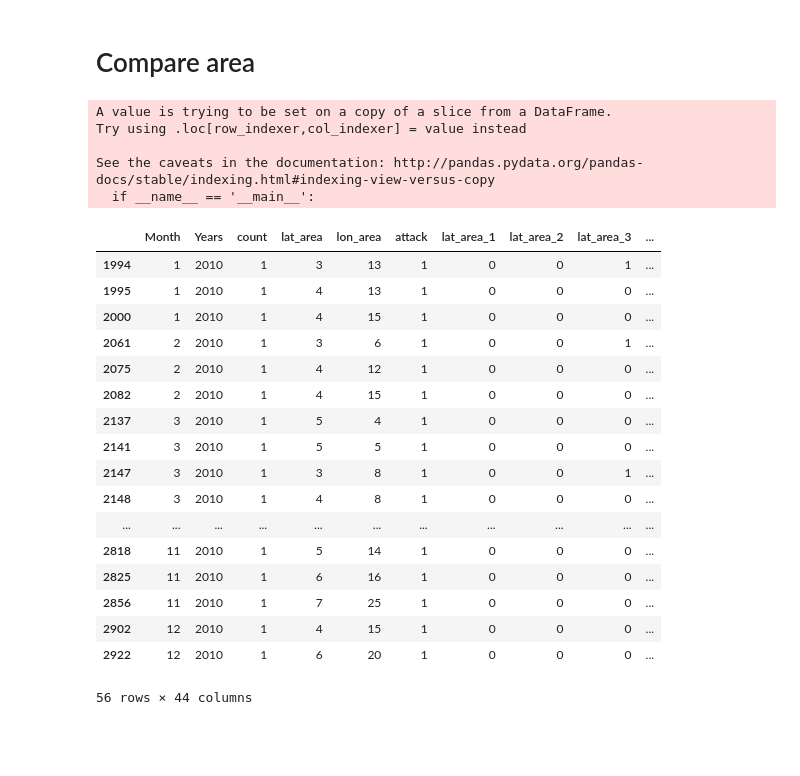
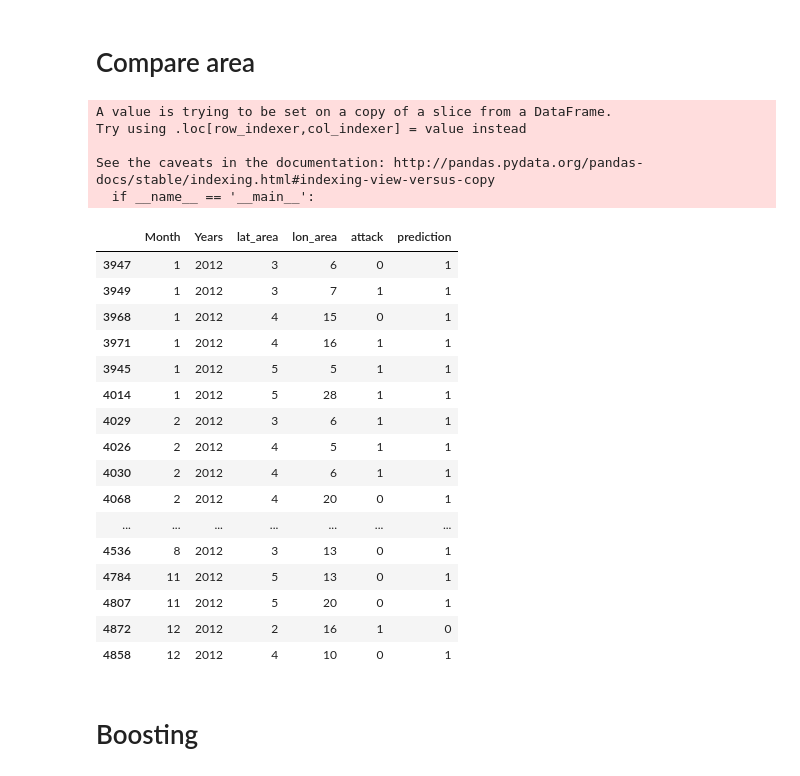
Before and after one commit to ifrebault/PiracyAttackPrediction, a Jupyter notebook: Machine_learning/ML.area.ipynb, the cells around one changed output. Saved outputs shown, nothing was run; the diff lists cells and outputs as text; code cells hidden in the pictures; blank space fills up the shorter version.

Commit message:
area random forest

```diff
--- a/Machine_learning/ML.area.ipynb
+++ b/Machine_learning/ML.area.ipynb
@@ -116,0 +90,20 @@ print len(dfTest)
+# %%
+globalfeatures=['Month','Years']
+
+features=np.concatenate([np.asarray(feature_dyna),globalfeatures])
+features2=np.concatenate([globalfeatures,['lat_area','lon_area']])
+
+#print features
+#print features2
+
+target='attack'
+# %%
+df_attack_raw = df[df[target] == 1]
+df_non_attack_raw = df[df[target] == 0]
+percentage = len(df_attack_raw)/float(len(df_non_attack_raw))
+print percentage
+df_non_attack=df.sample(frac=percentage)
+print str(len(df_non_attack))+'/'+str(len(df_non_attack_raw))
+
+DfSampling=df_non_attack.append(df_attack_raw)
+print len(DfSampling)
@@ -116,0 +120,9 @@ print len(dfTest)
+# %%
+years_prediction=2012
+dfTrain=DfSampling[DfSampling['Years']<years_prediction]
+dfTest=DfSampling[(DfSampling['Years']==years_prediction)]
+
+print "Année à prédire : "+str(years_prediction)
+print " "
+print "Entrainement : Nombre d'attaques /nombre de ligne : "+str(len(dfTrain[dfTrain['count']!=0]))+'/'+str(len(dfTrain))
+print "Test : Nombre d'attaques /nombre de ligne : "+str(len(dfTest[dfTest['count']!=0]))+'/'+str(len(dfTest))
@@ -117,7 +138,10 @@ print len(dfTest)
 # %%
-forest = RandomForestClassifier()
+forest = RandomForestClassifier(random_state=1,n_estimators=20)
 forest=forest.fit(dfTrain[features], dfTrain[target])
 
 predictions=forest.predict(dfTest[features])
-print predictions.sum()
+print "Nombre d'attaques prévus/Nombre d'attaques réel: "+str(predictions.sum())+'/'+str(len(dfTest[dfTest['count']!=0]))
+
+print "Pourcentage de précision : "+str(forest.score(dfTest[features], dfTest[target]))
+cm = confusion_matrix(dfTest[target], predictions)
 # %% [output]
@@ -133,28 +166,30 @@ pd.crosstab(dfTest[target],predictions, colnames=['preds'])
 # Compare area
 # %%
 dfTest['prediction']=predictions
-dfTest[(dfTest[target]!=0) | (dfTest['prediction']!=0)].sort(['Years','Month'])
+Compare=dfTest[(dfTest[target]!=0) | (dfTest['prediction']!=0)].sort(['Years','Month','lat_area','lon_area'])
+Compare[['Month','Years','lat_area','lon_area','attack','prediction']]
 # %% [output]
 A value is trying to be set on a copy of a slice from a DataFrame.
 Try using .loc[row_indexer,col_indexer] = value instead
 
 See the caveats in the documentation: http://pandas.pydata.org/pandas-docs/stable/indexing.html#indexing-view-versus-copy
   if __name__ == '__main__':
-|  | Month | Years | count | lat_area | lon_area | attack | lat_area_1 | lat_area_2 | lat_area_3 | ... |
-| 1994 | 1 | 2010 | 1 | 3 | 13 | 1 | 0 | 0 | 1 | ... |
-| 1995 | 1 | 2010 | 1 | 4 | 13 | 1 | 0 | 0 | 0 | ... |
-| 2000 | 1 | 2010 | 1 | 4 | 15 | 1 | 0 | 0 | 0 | ... |
-| 2061 | 2 | 2010 | 1 | 3 | 6 | 1 | 0 | 0 | 1 | ... |
-| 2075 | 2 | 2010 | 1 | 4 | 12 | 1 | 0 | 0 | 0 | ... |
-| 2082 | 2 | 2010 | 1 | 4 | 15 | 1 | 0 | 0 | 0 | ... |
-| 2137 | 3 | 2010 | 1 | 5 | 4 | 1 | 0 | 0 | 0 | ... |
-| 2141 | 3 | 2010 | 1 | 5 | 5 | 1 | 0 | 0 | 0 | ... |
-| 2147 | 3 | 2010 | 1 | 3 | 8 | 1 | 0 | 0 | 1 | ... |
-| 2148 | 3 | 2010 | 1 | 4 | 8 | 1 | 0 | 0 | 0 | ... |
-| ... | ... | ... | ... | ... | ... | ... | ... | ... | ... | ... |
-| 2818 | 11 | 2010 | 1 | 5 | 14 | 1 | 0 | 0 | 0 | ... |
-| 2825 | 11 | 2010 | 1 | 6 | 16 | 1 | 0 | 0 | 0 | ... |
-| 2856 | 11 | 2010 | 1 | 7 | 25 | 1 | 0 | 0 | 0 | ... |
-| 2902 | 12 | 2010 | 1 | 4 | 15 | 1 | 0 | 0 | 0 | ... |
-| 2922 | 12 | 2010 | 1 | 6 | 20 | 1 | 0 | 0 | 0 | ... |
+|  | Month | Years | lat_area | lon_area | attack | prediction |
+| 3947 | 1 | 2012 | 3 | 6 | 0 | 1 |
+| 3949 | 1 | 2012 | 3 | 7 | 1 | 1 |
+| 3968 | 1 | 2012 | 4 | 15 | 0 | 1 |
+| 3971 | 1 | 2012 | 4 | 16 | 1 | 1 |
+| 3945 | 1 | 2012 | 5 | 5 | 1 | 1 |
+| 4014 | 1 | 2012 | 5 | 28 | 1 | 1 |
+| 4029 | 2 | 2012 | 3 | 6 | 1 | 1 |
+| 4026 | 2 | 2012 | 4 | 5 | 1 | 1 |
+| 4030 | 2 | 2012 | 4 | 6 | 1 | 1 |
+| 4068 | 2 | 2012 | 4 | 20 | 0 | 1 |
+| ... | ... | ... | ... | ... | ... | ... |
+| 4536 | 8 | 2012 | 3 | 13 | 0 | 1 |
+| 4784 | 11 | 2012 | 5 | 13 | 0 | 1 |
+| 4807 | 11 | 2012 | 5 | 20 | 0 | 1 |
+| 4872 | 12 | 2012 | 2 | 16 | 1 | 0 |
+| 4858 | 12 | 2012 | 4 | 10 | 0 | 1 |
-56 rows × 44 columns
+# %% [markdown]
+# Boosting
```
Also changed, not shown: parts of 27 cells of this notebook, 3 other files.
- - - - -
### REQUIRED WORK
Pictures should be skipped, and the records retyped word for word.

### RESPONSE AREA
Before and after one commit to ifrebault/PiracyAttackPrediction, a Jupyter notebook: Machine_learning/ML.area.ipynb, the cells around one changed output. Saved outputs shown, nothing was run; the diff lists cells and outputs as text; code cells hidden in the pictures; blank space fills up the shorter version.

Commit message:
area random forest

```diff
--- a/Machine_learning/ML.area.ipynb
+++ b/Machine_learning/ML.area.ipynb
@@ -116,0 +90,20 @@ print len(dfTest)
+# %%
+globalfeatures=['Month','Years']
+
+features=np.concatenate([np.asarray(feature_dyna),globalfeatures])
+features2=np.concatenate([globalfeatures,['lat_area','lon_area']])
+
+#print features
+#print features2
+
+target='attack'
+# %%
+df_attack_raw = df[df[target] == 1]
+df_non_attack_raw = df[df[target] == 0]
+percentage = len(df_attack_raw)/float(len(df_non_attack_raw))
+print percentage
+df_non_attack=df.sample(frac=percentage)
+print str(len(df_non_attack))+'/'+str(len(df_non_attack_raw))
+
+DfSampling=df_non_attack.append(df_attack_raw)
+print len(DfSampling)
@@ -116,0 +120,9 @@ print len(dfTest)
+# %%
+years_prediction=2012
+dfTrain=DfSampling[DfSampling['Years']<years_prediction]
+dfTest=DfSampling[(DfSampling['Years']==years_prediction)]
+
+print "Année à prédire : "+str(years_prediction)
+print " "
+print "Entrainement : Nombre d'attaques /nombre de ligne : "+str(len(dfTrain[dfTrain['count']!=0]))+'/'+str(len(dfTrain))
+print "Test : Nombre d'attaques /nombre de ligne : "+str(len(dfTest[dfTest['count']!=0]))+'/'+str(len(dfTest))
@@ -117,7 +138,10 @@ print len(dfTest)
 # %%
-forest = RandomForestClassifier()
+forest = RandomForestClassifier(random_state=1,n_estimators=20)
 forest=forest.fit(dfTrain[features], dfTrain[target])
 
 predictions=forest.predict(dfTest[features])
-print predictions.sum()
+print "Nombre d'attaques prévus/Nombre d'attaques réel: "+str(predictions.sum())+'/'+str(len(dfTest[dfTest['count']!=0]))
+
+print "Pourcentage de précision : "+str(forest.score(dfTest[features], dfTest[target]))
+cm = confusion_matrix(dfTest[target], predictions)
 # %% [output]
@@ -133,28 +166,30 @@ pd.crosstab(dfTest[target],predictions, colnames=['preds'])
 # Compare area
 # %%
 dfTest['prediction']=predictions
-dfTest[(dfTest[target]!=0) | (dfTest['prediction']!=0)].sort(['Years','Month'])
+Compare=dfTest[(dfTest[target]!=0) | (dfTest['prediction']!=0)].sort(['Years','Month','lat_area','lon_area'])
+Compare[['Month','Years','lat_area','lon_area','attack','prediction']]
 # %% [output]
 A value is trying to be set on a copy of a slice from a DataFrame.
 Try using .loc[row_indexer,col_indexer] = value instead
 
 See the caveats in the documentation: http://pandas.pydata.org/pandas-docs/stable/indexing.html#indexing-view-versus-copy
   if __name__ == '__main__':
-|  | Month | Years | count | lat_area | lon_area | attack | lat_area_1 | lat_area_2 | lat_area_3 | ... |
-| 1994 | 1 | 2010 | 1 | 3 | 13 | 1 | 0 | 0 | 1 | ... |
-| 1995 | 1 | 2010 | 1 | 4 | 13 | 1 | 0 | 0 | 0 | ... |
-| 2000 | 1 | 2010 | 1 | 4 | 15 | 1 | 0 | 0 | 0 | ... |
-| 2061 | 2 | 2010 | 1 | 3 | 6 | 1 | 0 | 0 | 1 | ... |
-| 2075 | 2 | 2010 | 1 | 4 | 12 | 1 | 0 | 0 | 0 | ... |
-| 2082 | 2 | 2010 | 1 | 4 | 15 | 1 | 0 | 0 | 0 | ... |
-| 2137 | 3 | 2010 | 1 | 5 | 4 | 1 | 0 | 0 | 0 | ... |
-| 2141 | 3 | 2010 | 1 | 5 | 5 | 1 | 0 | 0 | 0 | ... |
-| 2147 | 3 | 2010 | 1 | 3 | 8 | 1 | 0 | 0 | 1 | ... |
-| 2148 | 3 | 2010 | 1 | 4 | 8 | 1 | 0 | 0 | 0 | ... |
-| ... | ... | ... | ... | ... | ... | ... | ... | ... | ... | ... |
-| 2818 | 11 | 2010 | 1 | 5 | 14 | 1 | 0 | 0 | 0 | ... |
-| 2825 | 11 | 2010 | 1 | 6 | 16 | 1 | 0 | 0 | 0 | ... |
-| 2856 | 11 | 2010 | 1 | 7 | 25 | 1 | 0 | 0 | 0 | ... |
-| 2902 | 12 | 2010 | 1 | 4 | 15 | 1 | 0 | 0 | 0 | ... |
-| 2922 | 12 | 2010 | 1 | 6 | 20 | 1 | 0 | 0 | 0 | ... |
+|  | Month | Years | lat_area | lon_area | attack | prediction |
+| 3947 | 1 | 2012 | 3 | 6 | 0 | 1 |
+| 3949 | 1 | 2012 | 3 | 7 | 1 | 1 |
+| 3968 | 1 | 2012 | 4 | 15 | 0 | 1 |
+| 3971 | 1 | 2012 | 4 | 16 | 1 | 1 |
+| 3945 | 1 | 2012 | 5 | 5 | 1 | 1 |
+| 4014 | 1 | 2012 | 5 | 28 | 1 | 1 |
+| 4029 | 2 | 2012 | 3 | 6 | 1 | 1 |
+| 4026 | 2 | 2012 | 4 | 5 | 1 | 1 |
+| 4030 | 2 | 2012 | 4 | 6 | 1 | 1 |
+| 4068 | 2 | 2012 | 4 | 20 | 0 | 1 |
+| ... | ... | ... | ... | ... | ... | ... |
+| 4536 | 8 | 2012 | 3 | 13 | 0 | 1 |
+| 4784 | 11 | 2012 | 5 | 13 | 0 | 1 |
+| 4807 | 11 | 2012 | 5 | 20 | 0 | 1 |
+| 4872 | 12 | 2012 | 2 | 16 | 1 | 0 |
+| 4858 | 12 | 2012 | 4 | 10 | 0 | 1 |
-56 rows × 44 columns
+# %% [markdown]
+# Boosting
```
Also changed, not shown: parts of 27 cells of this notebook, 3 other files.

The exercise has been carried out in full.